Soc Indifferent and Inequality
Lecture 1 . Structural Functional Perspective and Social Inequality
What is structural functional perspective?
Framework that sees society as a complex system, suggests that society is complex.
When you look at things as an individual in society ▯you don’t see it how it
REALLY was/is. In other words, it is glorified.
You need to dig deep and excuse the surfaced mask/features of what you are
Individuals in society work for each other ▯YOU ARE WITHIN A UNIT
Family (the individuals) > community > city > country (the whole)
Systematic – societies always have a system (the right way to do things)
You need individuals to sustain a society
▯INDIVIDUALS ARE INDISPENSABLE
When population decreases – it is NOT good.
Population imbalance – higher death rate than birth rate
Temporary imbalance – population is always changing
This is a positive effect because imbalance allows for analysis and future
prevention (ex. 911)
Dysfunctional – (deviants/criminals/etc)
Leading to social integration and equilibrium. – they provide jobs (police)
Unifies everyone AGAINST dysfunctional elements (ex 911)
August Comte (father of sociology)

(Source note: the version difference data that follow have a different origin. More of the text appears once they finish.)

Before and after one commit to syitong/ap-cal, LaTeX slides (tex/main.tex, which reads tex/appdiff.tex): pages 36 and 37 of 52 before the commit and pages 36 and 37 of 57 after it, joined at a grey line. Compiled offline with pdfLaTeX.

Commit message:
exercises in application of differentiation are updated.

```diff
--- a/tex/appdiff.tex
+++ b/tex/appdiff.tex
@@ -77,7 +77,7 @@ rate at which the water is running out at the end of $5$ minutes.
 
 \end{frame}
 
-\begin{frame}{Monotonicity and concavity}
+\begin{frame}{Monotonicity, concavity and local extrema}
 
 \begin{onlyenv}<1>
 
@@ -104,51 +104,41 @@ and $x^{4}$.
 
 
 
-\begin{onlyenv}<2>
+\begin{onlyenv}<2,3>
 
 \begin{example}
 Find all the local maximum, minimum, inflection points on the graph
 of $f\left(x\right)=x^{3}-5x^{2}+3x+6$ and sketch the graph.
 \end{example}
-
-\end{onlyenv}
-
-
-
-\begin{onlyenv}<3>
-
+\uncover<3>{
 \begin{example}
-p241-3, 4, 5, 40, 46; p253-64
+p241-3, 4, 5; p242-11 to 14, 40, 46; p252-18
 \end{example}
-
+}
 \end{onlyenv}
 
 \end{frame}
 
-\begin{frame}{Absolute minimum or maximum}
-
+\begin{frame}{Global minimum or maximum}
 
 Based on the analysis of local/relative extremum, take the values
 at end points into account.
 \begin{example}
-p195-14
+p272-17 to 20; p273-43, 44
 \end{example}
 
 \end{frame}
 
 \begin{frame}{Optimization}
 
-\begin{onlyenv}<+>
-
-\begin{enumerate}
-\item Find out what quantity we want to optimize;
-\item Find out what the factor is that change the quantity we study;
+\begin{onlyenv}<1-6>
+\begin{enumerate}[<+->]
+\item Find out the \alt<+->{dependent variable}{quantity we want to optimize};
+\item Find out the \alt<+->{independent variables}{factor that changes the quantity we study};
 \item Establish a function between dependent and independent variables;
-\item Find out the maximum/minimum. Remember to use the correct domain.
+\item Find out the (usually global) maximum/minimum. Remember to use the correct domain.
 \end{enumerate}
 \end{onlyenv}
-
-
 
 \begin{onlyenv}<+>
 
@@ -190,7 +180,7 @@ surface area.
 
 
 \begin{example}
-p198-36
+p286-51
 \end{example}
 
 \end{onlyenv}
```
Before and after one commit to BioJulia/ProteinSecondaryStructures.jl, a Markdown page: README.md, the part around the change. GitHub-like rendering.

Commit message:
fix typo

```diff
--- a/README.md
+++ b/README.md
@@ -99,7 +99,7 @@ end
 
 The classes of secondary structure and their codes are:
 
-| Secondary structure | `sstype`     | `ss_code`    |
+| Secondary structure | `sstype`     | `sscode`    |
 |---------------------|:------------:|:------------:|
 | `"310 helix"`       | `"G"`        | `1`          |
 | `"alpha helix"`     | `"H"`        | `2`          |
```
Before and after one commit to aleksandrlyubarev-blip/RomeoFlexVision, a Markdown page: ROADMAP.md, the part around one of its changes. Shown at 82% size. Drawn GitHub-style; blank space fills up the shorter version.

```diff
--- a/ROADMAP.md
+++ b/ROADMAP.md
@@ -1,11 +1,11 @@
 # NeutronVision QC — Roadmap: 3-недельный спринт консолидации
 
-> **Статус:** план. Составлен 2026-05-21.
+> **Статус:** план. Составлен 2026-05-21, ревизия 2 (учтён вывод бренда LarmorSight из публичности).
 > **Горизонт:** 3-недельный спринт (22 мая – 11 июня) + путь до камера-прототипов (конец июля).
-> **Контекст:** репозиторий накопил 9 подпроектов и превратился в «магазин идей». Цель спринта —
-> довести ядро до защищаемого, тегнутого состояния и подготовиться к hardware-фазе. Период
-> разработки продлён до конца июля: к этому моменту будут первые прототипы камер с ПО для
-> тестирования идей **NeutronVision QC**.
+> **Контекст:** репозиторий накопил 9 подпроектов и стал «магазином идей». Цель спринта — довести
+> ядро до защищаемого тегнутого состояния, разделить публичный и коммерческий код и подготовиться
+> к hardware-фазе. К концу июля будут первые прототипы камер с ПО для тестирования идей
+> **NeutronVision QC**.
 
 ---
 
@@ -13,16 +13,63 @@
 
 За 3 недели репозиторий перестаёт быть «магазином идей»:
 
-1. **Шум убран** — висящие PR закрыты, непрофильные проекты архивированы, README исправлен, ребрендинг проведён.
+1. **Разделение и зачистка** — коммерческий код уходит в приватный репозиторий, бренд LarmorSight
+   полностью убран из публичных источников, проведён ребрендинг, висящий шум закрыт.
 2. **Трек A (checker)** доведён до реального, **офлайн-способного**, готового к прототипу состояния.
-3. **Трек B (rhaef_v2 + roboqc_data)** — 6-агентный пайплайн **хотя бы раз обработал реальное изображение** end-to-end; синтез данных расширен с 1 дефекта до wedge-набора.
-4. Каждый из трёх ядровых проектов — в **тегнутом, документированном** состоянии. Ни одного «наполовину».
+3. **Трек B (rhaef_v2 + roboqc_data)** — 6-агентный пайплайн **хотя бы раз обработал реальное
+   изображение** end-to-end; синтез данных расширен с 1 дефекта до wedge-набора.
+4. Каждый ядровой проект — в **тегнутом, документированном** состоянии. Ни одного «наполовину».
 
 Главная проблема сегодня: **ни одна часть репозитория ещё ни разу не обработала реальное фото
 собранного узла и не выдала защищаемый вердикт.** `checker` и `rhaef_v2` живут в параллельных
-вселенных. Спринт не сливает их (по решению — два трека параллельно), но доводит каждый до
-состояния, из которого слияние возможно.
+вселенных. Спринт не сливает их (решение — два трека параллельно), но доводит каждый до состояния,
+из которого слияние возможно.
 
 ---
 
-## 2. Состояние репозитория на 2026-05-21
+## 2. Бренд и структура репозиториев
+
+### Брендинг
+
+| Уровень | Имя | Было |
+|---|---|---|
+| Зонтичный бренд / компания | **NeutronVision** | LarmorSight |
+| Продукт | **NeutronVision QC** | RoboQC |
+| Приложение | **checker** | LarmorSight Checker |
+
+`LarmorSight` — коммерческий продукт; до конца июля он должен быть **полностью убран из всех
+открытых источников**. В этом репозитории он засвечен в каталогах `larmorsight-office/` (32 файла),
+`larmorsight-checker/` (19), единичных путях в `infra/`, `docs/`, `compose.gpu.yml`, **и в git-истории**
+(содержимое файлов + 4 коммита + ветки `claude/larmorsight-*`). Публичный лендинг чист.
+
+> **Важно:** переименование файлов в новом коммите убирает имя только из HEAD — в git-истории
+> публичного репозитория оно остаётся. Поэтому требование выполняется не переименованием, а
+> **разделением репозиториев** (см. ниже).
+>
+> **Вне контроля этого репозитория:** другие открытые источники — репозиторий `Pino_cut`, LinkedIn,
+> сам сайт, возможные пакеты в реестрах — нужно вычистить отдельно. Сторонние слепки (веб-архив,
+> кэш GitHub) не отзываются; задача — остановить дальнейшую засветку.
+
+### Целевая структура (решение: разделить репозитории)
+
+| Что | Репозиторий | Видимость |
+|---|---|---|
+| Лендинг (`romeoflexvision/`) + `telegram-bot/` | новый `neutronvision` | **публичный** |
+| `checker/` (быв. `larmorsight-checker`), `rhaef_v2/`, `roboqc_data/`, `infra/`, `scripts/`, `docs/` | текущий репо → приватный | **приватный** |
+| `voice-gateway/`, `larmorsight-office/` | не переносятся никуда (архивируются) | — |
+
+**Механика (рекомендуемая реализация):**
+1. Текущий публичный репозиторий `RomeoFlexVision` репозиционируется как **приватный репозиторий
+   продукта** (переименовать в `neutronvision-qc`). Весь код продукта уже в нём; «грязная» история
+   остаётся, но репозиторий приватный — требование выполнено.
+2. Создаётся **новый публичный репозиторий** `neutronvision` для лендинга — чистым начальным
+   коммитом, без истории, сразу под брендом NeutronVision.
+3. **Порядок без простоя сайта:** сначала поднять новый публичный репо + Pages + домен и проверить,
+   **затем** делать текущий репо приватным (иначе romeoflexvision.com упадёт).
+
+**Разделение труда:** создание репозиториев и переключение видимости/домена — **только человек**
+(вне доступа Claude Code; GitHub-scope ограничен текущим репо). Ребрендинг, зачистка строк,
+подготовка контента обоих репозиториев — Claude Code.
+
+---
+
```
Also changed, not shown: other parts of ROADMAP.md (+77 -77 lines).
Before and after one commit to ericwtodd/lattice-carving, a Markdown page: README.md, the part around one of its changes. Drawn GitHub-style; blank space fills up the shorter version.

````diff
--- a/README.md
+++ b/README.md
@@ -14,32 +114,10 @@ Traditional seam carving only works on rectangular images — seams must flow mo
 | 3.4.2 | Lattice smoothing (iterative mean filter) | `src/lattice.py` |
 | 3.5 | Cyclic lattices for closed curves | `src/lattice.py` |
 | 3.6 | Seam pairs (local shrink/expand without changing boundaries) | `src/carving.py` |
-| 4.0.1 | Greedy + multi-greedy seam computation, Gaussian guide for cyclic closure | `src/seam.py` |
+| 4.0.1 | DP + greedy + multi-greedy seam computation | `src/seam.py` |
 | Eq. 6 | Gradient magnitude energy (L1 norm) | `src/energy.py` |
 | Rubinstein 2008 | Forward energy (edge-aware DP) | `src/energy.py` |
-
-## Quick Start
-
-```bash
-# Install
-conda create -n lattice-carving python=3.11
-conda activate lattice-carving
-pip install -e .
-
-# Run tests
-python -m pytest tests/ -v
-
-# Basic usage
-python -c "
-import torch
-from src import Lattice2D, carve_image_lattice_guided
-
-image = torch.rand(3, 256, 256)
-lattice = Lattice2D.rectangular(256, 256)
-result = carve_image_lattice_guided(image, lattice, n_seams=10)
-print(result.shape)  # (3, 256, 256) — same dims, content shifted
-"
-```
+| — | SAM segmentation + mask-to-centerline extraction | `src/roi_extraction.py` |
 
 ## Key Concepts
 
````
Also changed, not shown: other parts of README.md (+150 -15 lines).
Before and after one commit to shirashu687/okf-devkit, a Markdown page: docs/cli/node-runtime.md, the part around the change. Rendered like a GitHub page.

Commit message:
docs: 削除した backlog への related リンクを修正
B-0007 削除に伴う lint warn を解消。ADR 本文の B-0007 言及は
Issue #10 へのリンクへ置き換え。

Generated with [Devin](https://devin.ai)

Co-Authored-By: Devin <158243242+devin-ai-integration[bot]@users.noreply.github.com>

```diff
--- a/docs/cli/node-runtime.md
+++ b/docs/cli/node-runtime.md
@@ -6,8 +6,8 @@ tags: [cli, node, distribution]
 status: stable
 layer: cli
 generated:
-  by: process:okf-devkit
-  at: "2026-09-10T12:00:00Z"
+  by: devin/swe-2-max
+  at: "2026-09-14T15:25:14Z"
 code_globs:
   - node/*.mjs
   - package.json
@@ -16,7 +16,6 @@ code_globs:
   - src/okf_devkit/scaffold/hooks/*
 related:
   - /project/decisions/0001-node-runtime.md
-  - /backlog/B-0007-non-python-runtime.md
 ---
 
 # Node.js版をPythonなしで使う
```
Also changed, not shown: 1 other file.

Society as organic whole
Social organism means society has life.
Individuals are functional
Law of 3 stages
Theological stages = super natural
Metaphysical stage = where we classify based on logic/knowledge Scientific stage =you believe in what you observe and what you can confirm as a
Social Darwinism = individuals that succeed in society, will survive/best fit.
Increase in size (population) leads to increase in complexity and differentiation.
Society goes through evolutionary charges.
“ in order to create an ‘ideal’ society, you much eliminate the ‘unfit’ individuals (the
Ex – the death penalty
“Over time the size (population) will increase.”
The Cycle = the fall and rise of nations.
▯When the structure of society changes – this leads to change in the functions
of people ▯
ex – movings from rural to urban = new structure.
As structure continues to change the functions of people will continue to change.
Socialization and control – process through which you learn everything.
adaptation to environments
Latency (maintain patterns) it is good to preserve culture/ religion or to keep
things the way they are.
Lecture 1 – CHAPTER 1
Social difference: individuals in society are different from one another,
Differences that are manmade (language you speak, religion, education, social class,
Differences those are natural. (Ex ; manwoman. Youngold, blackswhites) Using the biological difference to implicate that a women is inferior to men.
Social stratification – system of ranking individuals in terms of their access, possessions
and things that are valuable in society. (Property, money, education, family, cars.)
▯ ccess and possession of valuable things
▯those who own, and those who DON’T own will create inequality in
Who has access to these valuables?
In history – woman were not allowed to possess money – valuables.
Blacks were not allowed to be educated or have access.
Levels of Knowledge
Description finding out information through description
Explanation – testing of what was said
Prescription – getting the solution.
1. The caste systems
2. Hindu caste system (Muslim is the oldest religion.)
God used his power (by using different parts of his body) to create groups of people
God creates people who are not equal
a. Brahmans (from mouth) top class
b. Khashtriyas (from arms)
c. Vaisyas (from thighs)
d. Shudras (from feet)
e. Harijans (Outcastes) bottom class ▯the untouchables.
Social class in India really matters, live or dead. If you come in contact with an
untouchable, you need to go through a purifying process.
Brahmans and untouchables cannot be partners.
Story, an untouchable and Brahman feel in love and were hung because
they did not listen.
Untouchables became Christians to get relief from discrimination.
3. The Estate System
a. Nobility (first class)
c. Peasants (bottom class) (poor dedicated worker)
They came to US from Europe to find freedom and for equal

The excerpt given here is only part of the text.